The motivation of this post is to demonstrate how easy and logical is the workflow of an upstream change in a project to a given SUSE Linux codestream. I try to write this post in a codestream agnostic way. As I have experienced the workflow from the package maintainer point of view is the same for SUSE:SLE-15:Update and for openSUSE:Factory.
What I want to do
It all starts with a Bugzilla case. For the sake of this exercise I will walk through the process with this bug report: https://bugzilla.suse.com/show_bug.cgi?id=1195126 I use this case because it was a fairly simple, straight forward issue. It is a CVE-2022-0351: vim: uncontrolled recursion in eval7(). This is a Common Vulnerabilities and Exposures (CVE) what means that somebody has found and published an information-security vulnerabilities and exposures. By classification it is an important issue and as a package maintainer it is not my role to re-evaluate if the issue represents serious threat or not. My goal is to figure out if I can reproduce the issue and if I can find a fix for it.
How it all starts
Naturally I receive an email notification from Bugzilla about the issue. That is what triggers me to start working on the problem. Naturally if I act slowly I may receive a kind notice from somebody who is waiting for the fix.

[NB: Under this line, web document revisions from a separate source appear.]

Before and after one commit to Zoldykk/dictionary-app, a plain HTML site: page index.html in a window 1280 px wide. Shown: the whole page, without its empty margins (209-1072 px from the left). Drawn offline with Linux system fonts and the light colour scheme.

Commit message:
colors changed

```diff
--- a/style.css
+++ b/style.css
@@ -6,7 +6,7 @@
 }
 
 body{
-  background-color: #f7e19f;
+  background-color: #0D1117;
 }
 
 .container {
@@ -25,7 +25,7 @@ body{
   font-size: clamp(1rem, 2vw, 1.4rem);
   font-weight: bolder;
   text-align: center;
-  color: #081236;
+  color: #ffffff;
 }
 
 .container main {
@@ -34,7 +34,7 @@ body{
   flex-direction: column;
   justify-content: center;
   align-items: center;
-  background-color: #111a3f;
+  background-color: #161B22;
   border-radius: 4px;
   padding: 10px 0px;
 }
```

As start I branch the codebase I am going to work on. In my particular case it is the SUSE:SLE-15:Update, but it could be the openSUSE:Factory as well.
osc -A https://api.suse.de branch -m 'Fixing #1195126 - CVE-2022-0351: vim: uncontrolled recursion in eval7().' SUSE:SLE-15:Update vim

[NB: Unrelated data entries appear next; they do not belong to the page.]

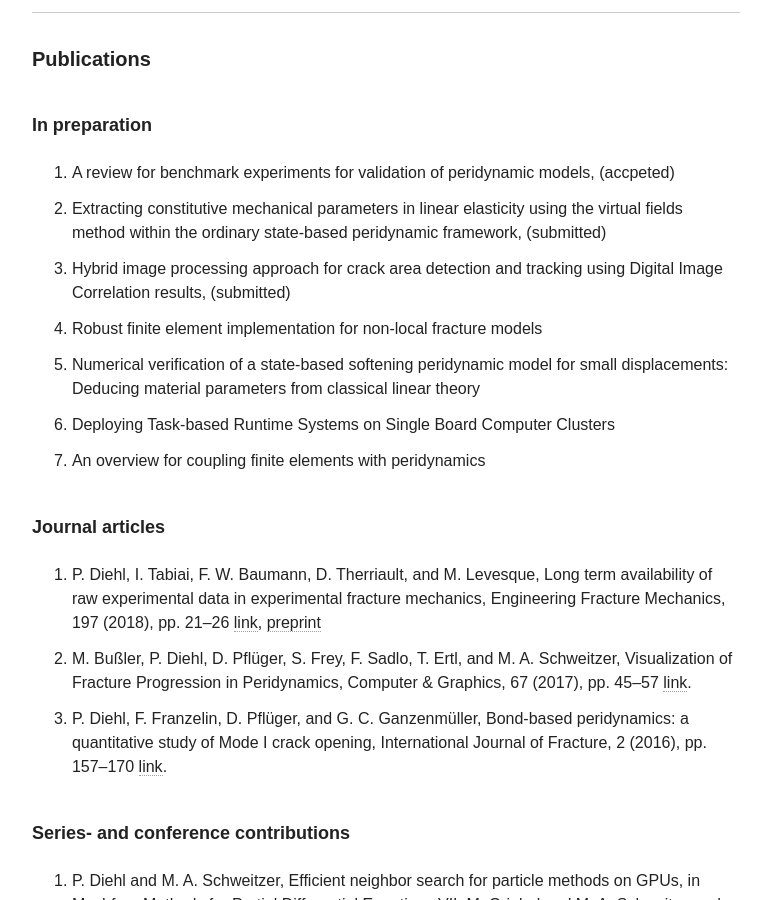
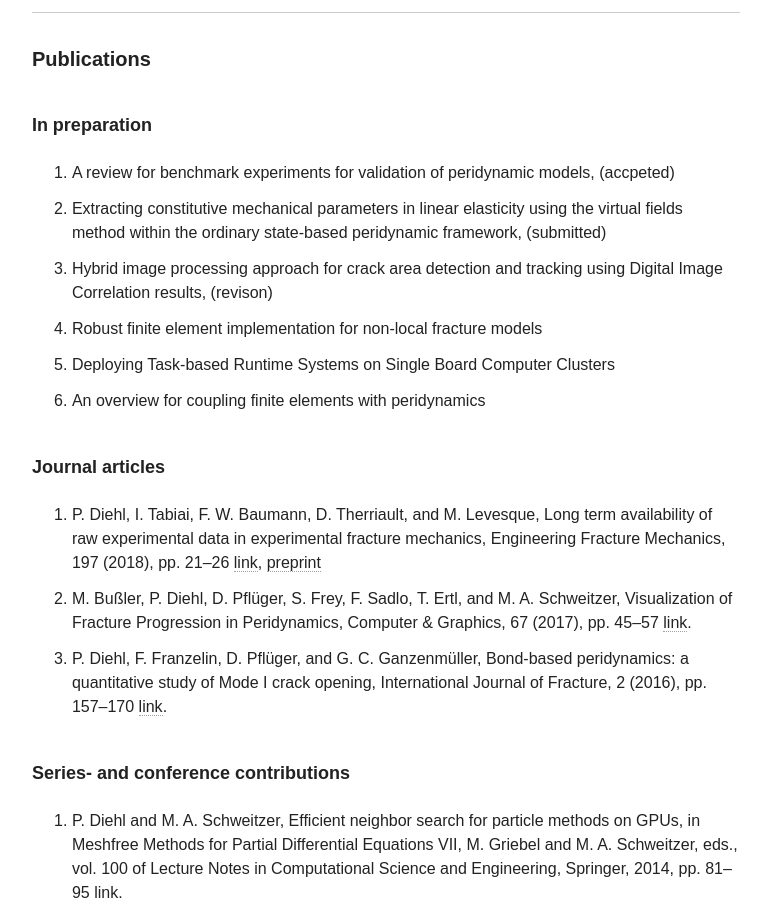
Before and after one commit to diehlpk/diehlpk.github.io, a Jekyll site: the page built from cv/index.md, in a window 1280 px wide and 900 px high, scrolled down 1542 px. Shown: the whole window, without its empty margins (254-1025 px from the left). Built offline with Jekyll 4.4.1, drawn with Linux system fonts in a browser that asks for light colours; nearby versions of some CDN libraries; some web fonts are replaced.

Commit message:
Update paper

```diff
--- a/cv/index.md
+++ b/cv/index.md
@@ -39,9 +39,8 @@ hide: true
 ###### In preparation
 1. A review for benchmark experiments for validation of peridynamic models, (accpeted)
 1. Extracting constitutive mechanical parameters in linear elasticity using the virtual fields method within the ordinary state-based peridynamic framework, (submitted)
-1. Hybrid image processing approach for crack area detection and tracking using Digital Image Correlation results, (submitted)
+1. Hybrid image processing approach for crack area detection and tracking using Digital Image Correlation results, (revison)
 1. Robust finite element implementation for non-local fracture models
-1. Numerical verification of a state-based softening peridynamic model for small displacements: Deducing material parameters from classical linear theory
 1. Deploying Task-based Runtime Systems on Single Board Computer Clusters
 1. An overview for coupling finite elements with peridynamics
 
```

osc -A https://api.opensuse.org branch -m 'Fixing #1195126 - CVE-2022-0351: vim: uncontrolled recursion in eval7().' openSUSE:Factory vim

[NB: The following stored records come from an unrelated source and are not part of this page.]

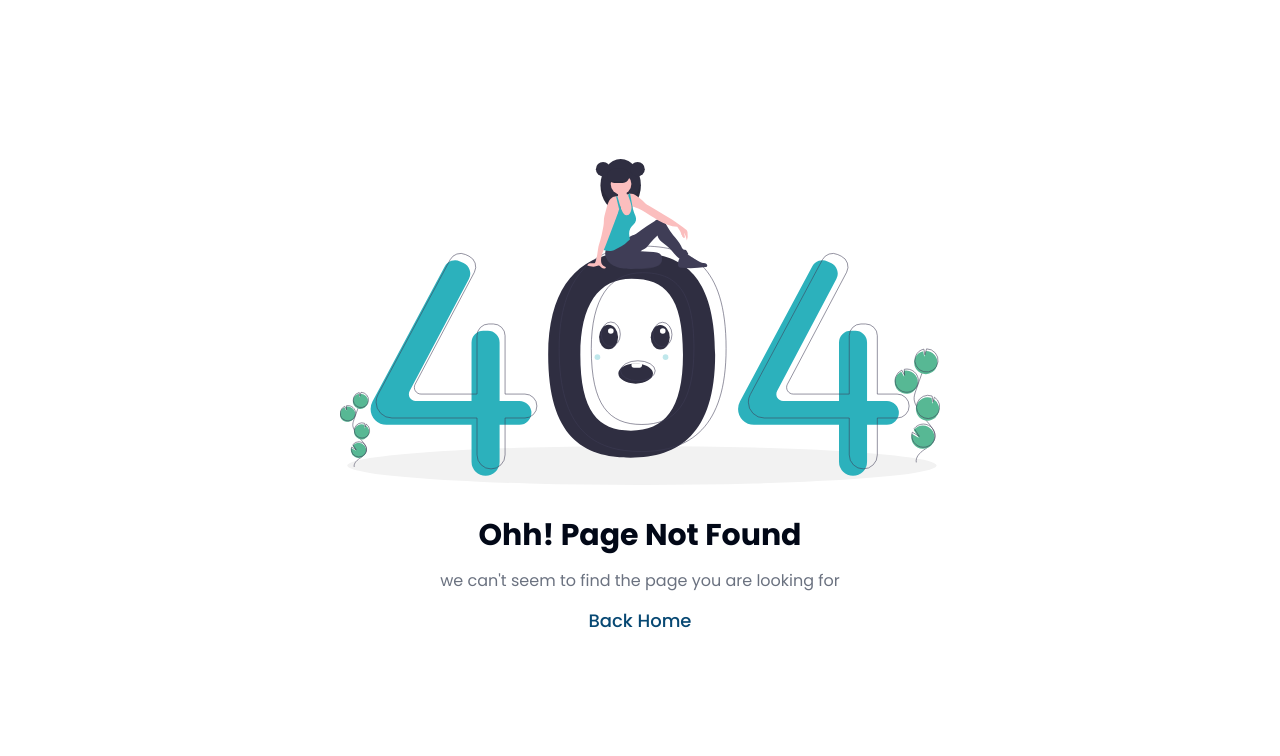
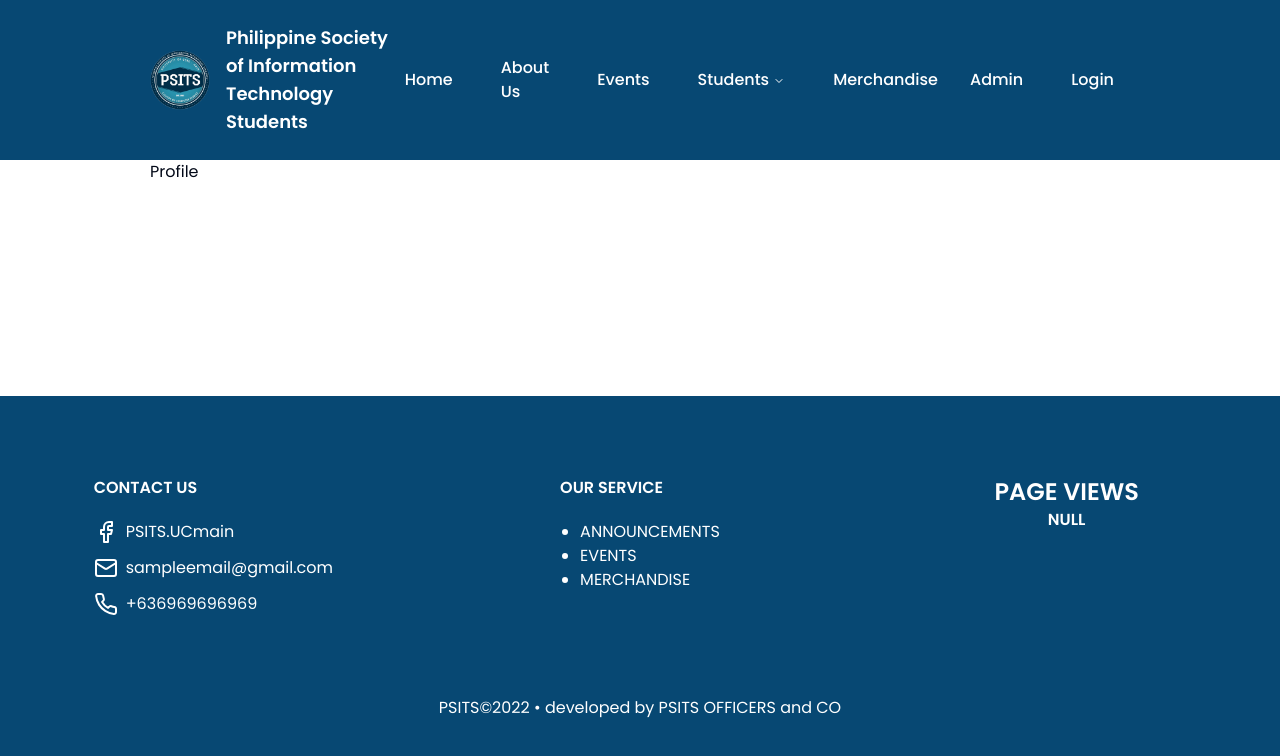
Before and after one commit to PSITS-UC-MAIN/PSITS-WEB, a React (Vite) app in the folder frontend/psits_frontend/: page /profile/1 in a window 1280 px wide. Before the commit this address had no page. Shown: the top 756 px of the page. Built offline with nearby package versions, Linux system fonts and the light colour scheme.

Commit message:
Added route for profile page

```diff
--- a/frontend/psits_frontend/src/App.tsx
+++ b/frontend/psits_frontend/src/App.tsx
@@ -15,6 +15,7 @@ import {
   AdminDashboard,
   AdminAccounts,
   AdminLayout,
+  Profile,
   Login,
   Register,
   ResetPassword,
@@ -84,6 +85,10 @@ const router = createBrowserRouter([
         ],
       },
       {
+        path: "profile/:userId",
+        element: <Profile />,
+      },
+      {
         path: "login",
         element: <Login />,
       },
--- /dev/null
+++ b/frontend/psits_frontend/src/pages/Profile.tsx
@@ -0,0 +1,7 @@
+import Wrapper from "@/components/Wrapper";
+
+const Profile = () => {
+  return <Wrapper title="PSITS | Profile">Profile</Wrapper>;
+};
+
+export default Profile;
--- a/frontend/psits_frontend/src/pages/index.ts
+++ b/frontend/psits_frontend/src/pages/index.ts
@@ -12,6 +12,7 @@ export { default as AdminDashboard } from "./admin/AdminDashboard";
 export { default as AdminAccounts } from "./admin/AdminAccounts";
 export { default as AdminEvents } from "./admin/AdminEvents";
 export { default as AdminMerchandise } from "./admin/AdminMerchandise";
+export { default as Profile } from "./Profile";
 export { default as Login } from "./Login";
 export { default as Register } from "./Register";
 export { default as Error } from "./Error";
```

And after the branch is created I check out the code
osc -A https://api.suse.de co home:bzoltan1:branches:SUSE:SLE-15:Update/vim
osc -A https://api.opensuse.org co home:bzoltan1:branches:editors/vim
Here I would like to note that many developers feed the build server address and credentials, trusted project, etc to their
$HOME/.oscrc file. I also have that setup but for the sake of clarity in this post I indicate the difference between two codestreams.
Time to do the real work
For a simple fix like this I expect that the bug report contains some instructions on how to reproduce (1) the issue and often even links a git hash or commit in the upstream codebase (2) where one can find the patch.
Naturally every case is different and one can not expect to be served with ready made reproducers and fixes on a silver plate like me in this particular case. More often it takes more sweat and time to get the fix ready.
The package source tree contains a set of standard files. The most important two for us now are the tar.gz file of the untouched upstream source code and the spec file for the package. I need to make five steps:
1. Unpack the tar.gz and make a .orig copy of the upstream source directory
tar -zxf vim-8.0.1568.tar.gz cp vim-8.0.1568 vim-8.0.1568.orig
I make the .orig directory to create the patch file once I managed to apply the fix on the source directory. As in distribution packages we very seldom (if ever) change the upstream source tar.gz but instead we create patch files. I call these patches distro patches. Each distro has their own patch sets for their packages. Often they are similar and naturally one can find the same security patches in all well maintained distributions.
2. Build the source code and try to reproduce the bug
Since the bug in our case is about a stack corruption and this kind of memory corruption vulnerabilities can cause bypass protection mechanisms and be successful arbitrary code execution I will build the source with Address Sanitizer
CC=gcc CFLAGS="-fsanitize=address -O2" LDFLAGS=-fsanitize=address ./configure --enable-gui=none --with-features=huge make -j$(nproc)
Not all cases require such measure and the project may build in a different way. Reading the fine manual usually helps.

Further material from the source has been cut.